    Marx is talking about power and ideology while Niebuhr is talking about power and privilege. In both cases, the ruling classes equate their good with the good of society as a whole. Both explain why ruling classes often act contrary to reality and commonsense. You know those instances where we say, “If they had just done, this, a no-brainer really, they would have been so much more successful.” Our mistake is in not understanding that they think that their ideology is more important than reality (Marx) or that they simply come to believe their own propaganda (Niebuhr). I look upon both as exercises in bad faith because they place themselves, their propaganda, and ideologies above us the many who make up society and whom in theory, although almost never in practice, they are supposed to serve. But of course, it goes so much beyond all this because our ruling classes more and more are dropping their pretenses. They are out to loot us, plain and simple. Obamacare wanted to nudge us to go die in a ditch. Trumpcare uses a bulldozer. But either way, it is the same ditch, and that ditch, and not the differences in Democratic and Republican talking points is what we the many should keep our focus on.

  7. Mallam

    It’s almost as if the right wing has an ideology that doesn’t include providing health care for people whatsoever, and the “Obamacare is a Republican plan” talking point makes no sense.

    Anyway, I think they’d gladly take a tax cut without repealing Ocare, but they’re limited because of the Senate rules and the current baseline. If you can’t change that baseline you can’t get your tax cuts through reconciliation, or rather the tax cuts would be even lower than the sums you argue are already too low.

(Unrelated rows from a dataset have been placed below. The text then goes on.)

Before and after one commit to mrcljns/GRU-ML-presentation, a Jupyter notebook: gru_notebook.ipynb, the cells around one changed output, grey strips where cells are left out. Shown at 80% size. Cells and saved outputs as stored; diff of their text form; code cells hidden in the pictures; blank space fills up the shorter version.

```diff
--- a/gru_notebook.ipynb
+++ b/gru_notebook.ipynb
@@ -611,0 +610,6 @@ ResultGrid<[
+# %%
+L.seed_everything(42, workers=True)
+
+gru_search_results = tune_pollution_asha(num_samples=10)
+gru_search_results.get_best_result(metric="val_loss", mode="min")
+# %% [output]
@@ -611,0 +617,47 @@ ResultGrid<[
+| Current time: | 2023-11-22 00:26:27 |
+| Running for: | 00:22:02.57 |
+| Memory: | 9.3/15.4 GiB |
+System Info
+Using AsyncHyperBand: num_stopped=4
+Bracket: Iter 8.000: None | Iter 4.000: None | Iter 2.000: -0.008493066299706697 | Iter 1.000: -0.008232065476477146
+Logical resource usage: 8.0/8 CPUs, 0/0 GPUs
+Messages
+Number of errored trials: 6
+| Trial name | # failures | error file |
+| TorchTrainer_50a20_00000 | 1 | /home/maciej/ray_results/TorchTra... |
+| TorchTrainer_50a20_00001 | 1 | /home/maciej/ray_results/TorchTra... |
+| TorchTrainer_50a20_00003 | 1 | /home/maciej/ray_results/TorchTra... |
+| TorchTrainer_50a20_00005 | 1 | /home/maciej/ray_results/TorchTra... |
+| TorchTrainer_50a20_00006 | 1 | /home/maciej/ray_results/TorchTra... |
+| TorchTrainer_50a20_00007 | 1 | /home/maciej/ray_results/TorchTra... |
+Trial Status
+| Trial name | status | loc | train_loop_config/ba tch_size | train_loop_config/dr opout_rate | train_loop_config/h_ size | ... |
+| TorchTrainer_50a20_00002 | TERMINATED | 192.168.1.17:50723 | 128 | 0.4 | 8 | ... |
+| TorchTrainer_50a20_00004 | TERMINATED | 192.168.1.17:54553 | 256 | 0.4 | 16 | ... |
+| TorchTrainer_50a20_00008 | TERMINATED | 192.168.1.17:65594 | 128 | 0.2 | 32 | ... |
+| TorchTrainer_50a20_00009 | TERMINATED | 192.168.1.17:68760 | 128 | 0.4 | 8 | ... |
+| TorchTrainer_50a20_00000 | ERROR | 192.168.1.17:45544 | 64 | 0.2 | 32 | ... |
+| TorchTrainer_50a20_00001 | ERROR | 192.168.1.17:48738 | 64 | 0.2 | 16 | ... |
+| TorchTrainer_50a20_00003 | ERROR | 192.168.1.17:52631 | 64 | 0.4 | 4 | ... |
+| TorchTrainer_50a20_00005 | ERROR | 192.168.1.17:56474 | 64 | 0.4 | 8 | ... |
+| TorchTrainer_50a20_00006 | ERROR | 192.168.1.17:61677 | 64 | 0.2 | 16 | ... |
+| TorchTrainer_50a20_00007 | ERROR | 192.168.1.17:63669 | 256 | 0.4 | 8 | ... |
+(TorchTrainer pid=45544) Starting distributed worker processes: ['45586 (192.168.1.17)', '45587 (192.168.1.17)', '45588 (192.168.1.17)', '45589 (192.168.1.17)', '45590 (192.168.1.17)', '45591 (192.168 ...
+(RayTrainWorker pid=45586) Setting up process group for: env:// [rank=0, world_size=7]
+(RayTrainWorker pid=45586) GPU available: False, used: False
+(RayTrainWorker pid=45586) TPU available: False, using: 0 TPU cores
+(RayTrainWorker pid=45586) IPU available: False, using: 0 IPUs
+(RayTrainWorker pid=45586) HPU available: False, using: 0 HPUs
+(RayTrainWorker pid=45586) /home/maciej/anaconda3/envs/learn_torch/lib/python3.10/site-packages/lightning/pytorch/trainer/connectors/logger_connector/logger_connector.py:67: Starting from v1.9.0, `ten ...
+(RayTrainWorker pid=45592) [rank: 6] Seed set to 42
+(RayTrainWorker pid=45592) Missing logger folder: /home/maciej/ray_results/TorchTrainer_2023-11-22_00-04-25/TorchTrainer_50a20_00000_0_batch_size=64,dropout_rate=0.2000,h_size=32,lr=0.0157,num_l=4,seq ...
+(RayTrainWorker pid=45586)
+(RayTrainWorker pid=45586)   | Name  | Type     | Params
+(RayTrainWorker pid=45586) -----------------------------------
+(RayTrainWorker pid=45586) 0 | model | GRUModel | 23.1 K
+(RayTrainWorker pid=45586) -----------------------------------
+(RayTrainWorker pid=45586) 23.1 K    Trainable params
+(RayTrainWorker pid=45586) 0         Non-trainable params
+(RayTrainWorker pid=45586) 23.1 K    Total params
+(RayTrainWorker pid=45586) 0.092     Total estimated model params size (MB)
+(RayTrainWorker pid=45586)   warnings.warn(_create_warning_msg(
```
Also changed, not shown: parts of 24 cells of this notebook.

Medicaid happens to be where “the money is”, and through accounting fiction and backloading the cuts, Paul Ryan and Mitch McConnell have made it someone else’s problem to deal with when the Medicaid cuts are scheduled to take effect.

  8. bruce wilder

    Mandos: I’m sorry BW but the tax cuts are too small beans for that explanation to fly.

    I have kinda gotten used to the fact that what you and I say to one another just goes right on by each of us. That seems to be your pattern with most commenters by the bye and results in a lot of commenter hostility.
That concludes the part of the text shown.